[DATASET CONTENT — start]

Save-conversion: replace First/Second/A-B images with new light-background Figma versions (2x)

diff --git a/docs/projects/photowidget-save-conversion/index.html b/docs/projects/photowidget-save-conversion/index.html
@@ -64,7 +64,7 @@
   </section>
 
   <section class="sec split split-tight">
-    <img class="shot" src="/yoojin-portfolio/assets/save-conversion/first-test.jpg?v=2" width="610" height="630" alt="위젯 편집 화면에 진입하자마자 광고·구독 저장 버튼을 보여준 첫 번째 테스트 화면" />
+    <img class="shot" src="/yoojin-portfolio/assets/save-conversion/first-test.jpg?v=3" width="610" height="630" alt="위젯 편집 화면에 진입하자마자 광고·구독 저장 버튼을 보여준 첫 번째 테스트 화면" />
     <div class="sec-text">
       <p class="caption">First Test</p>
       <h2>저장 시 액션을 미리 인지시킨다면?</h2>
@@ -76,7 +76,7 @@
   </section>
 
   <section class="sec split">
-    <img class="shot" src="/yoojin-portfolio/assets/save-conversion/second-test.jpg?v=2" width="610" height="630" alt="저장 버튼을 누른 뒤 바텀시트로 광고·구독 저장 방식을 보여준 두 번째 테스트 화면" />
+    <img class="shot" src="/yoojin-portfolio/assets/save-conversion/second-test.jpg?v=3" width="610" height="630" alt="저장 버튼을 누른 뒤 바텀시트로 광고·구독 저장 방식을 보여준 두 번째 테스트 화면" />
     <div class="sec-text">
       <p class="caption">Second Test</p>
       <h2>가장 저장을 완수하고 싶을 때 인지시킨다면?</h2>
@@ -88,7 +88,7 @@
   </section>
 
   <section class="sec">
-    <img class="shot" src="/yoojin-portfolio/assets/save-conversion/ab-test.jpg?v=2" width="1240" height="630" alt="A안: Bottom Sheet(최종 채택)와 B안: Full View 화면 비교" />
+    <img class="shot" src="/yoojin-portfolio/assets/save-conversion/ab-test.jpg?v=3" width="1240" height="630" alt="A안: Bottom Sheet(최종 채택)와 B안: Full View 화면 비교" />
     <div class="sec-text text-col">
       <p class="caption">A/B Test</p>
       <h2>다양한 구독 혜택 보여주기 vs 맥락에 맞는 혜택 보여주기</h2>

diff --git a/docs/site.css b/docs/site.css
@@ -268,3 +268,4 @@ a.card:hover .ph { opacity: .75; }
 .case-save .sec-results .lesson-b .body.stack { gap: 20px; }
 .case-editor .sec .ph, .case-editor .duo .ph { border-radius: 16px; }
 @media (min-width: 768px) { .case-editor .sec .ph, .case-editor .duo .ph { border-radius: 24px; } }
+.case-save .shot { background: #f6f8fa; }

[DATASET CONTENT — finish]

TASK TO COMPLETE: Type out the entries exactly as they appear above.

REPLY TO THE TASK:
Save-conversion: replace First/Second/A-B images with new light-background Figma versions (2x)

diff --git a/docs/projects/photowidget-save-conversion/index.html b/docs/projects/photowidget-save-conversion/index.html
@@ -64,7 +64,7 @@
   </section>
 
   <section class="sec split split-tight">
-    <img class="shot" src="/yoojin-portfolio/assets/save-conversion/first-test.jpg?v=2" width="610" height="630" alt="위젯 편집 화면에 진입하자마자 광고·구독 저장 버튼을 보여준 첫 번째 테스트 화면" />
+    <img class="shot" src="/yoojin-portfolio/assets/save-conversion/first-test.jpg?v=3" width="610" height="630" alt="위젯 편집 화면에 진입하자마자 광고·구독 저장 버튼을 보여준 첫 번째 테스트 화면" />
     <div class="sec-text">
       <p class="caption">First Test</p>
       <h2>저장 시 액션을 미리 인지시킨다면?</h2>
@@ -76,7 +76,7 @@
   </section>
 
   <section class="sec split">
-    <img class="shot" src="/yoojin-portfolio/assets/save-conversion/second-test.jpg?v=2" width="610" height="630" alt="저장 버튼을 누른 뒤 바텀시트로 광고·구독 저장 방식을 보여준 두 번째 테스트 화면" />
+    <img class="shot" src="/yoojin-portfolio/assets/save-conversion/second-test.jpg?v=3" width="610" height="630" alt="저장 버튼을 누른 뒤 바텀시트로 광고·구독 저장 방식을 보여준 두 번째 테스트 화면" />
     <div class="sec-text">
       <p class="caption">Second Test</p>
       <h2>가장 저장을 완수하고 싶을 때 인지시킨다면?</h2>
@@ -88,7 +88,7 @@
   </section>
 
   <section class="sec">
-    <img class="shot" src="/yoojin-portfolio/assets/save-conversion/ab-test.jpg?v=2" width="1240" height="630" alt="A안: Bottom Sheet(최종 채택)와 B안: Full View 화면 비교" />
+    <img class="shot" src="/yoojin-portfolio/assets/save-conversion/ab-test.jpg?v=3" width="1240" height="630" alt="A안: Bottom Sheet(최종 채택)와 B안: Full View 화면 비교" />
     <div class="sec-text text-col">
       <p class="caption">A/B Test</p>
       <h2>다양한 구독 혜택 보여주기 vs 맥락에 맞는 혜택 보여주기</h2>

diff --git a/docs/site.css b/docs/site.css
@@ -268,3 +268,4 @@ a.card:hover .ph { opacity: .75; }
 .case-save .sec-results .lesson-b .body.stack { gap: 20px; }
 .case-editor .sec .ph, .case-editor .duo .ph { border-radius: 16px; }
 @media (min-width: 768px) { .case-editor .sec .ph, .case-editor .duo .ph { border-radius: 24px; } }
+.case-save .shot { background: #f6f8fa; }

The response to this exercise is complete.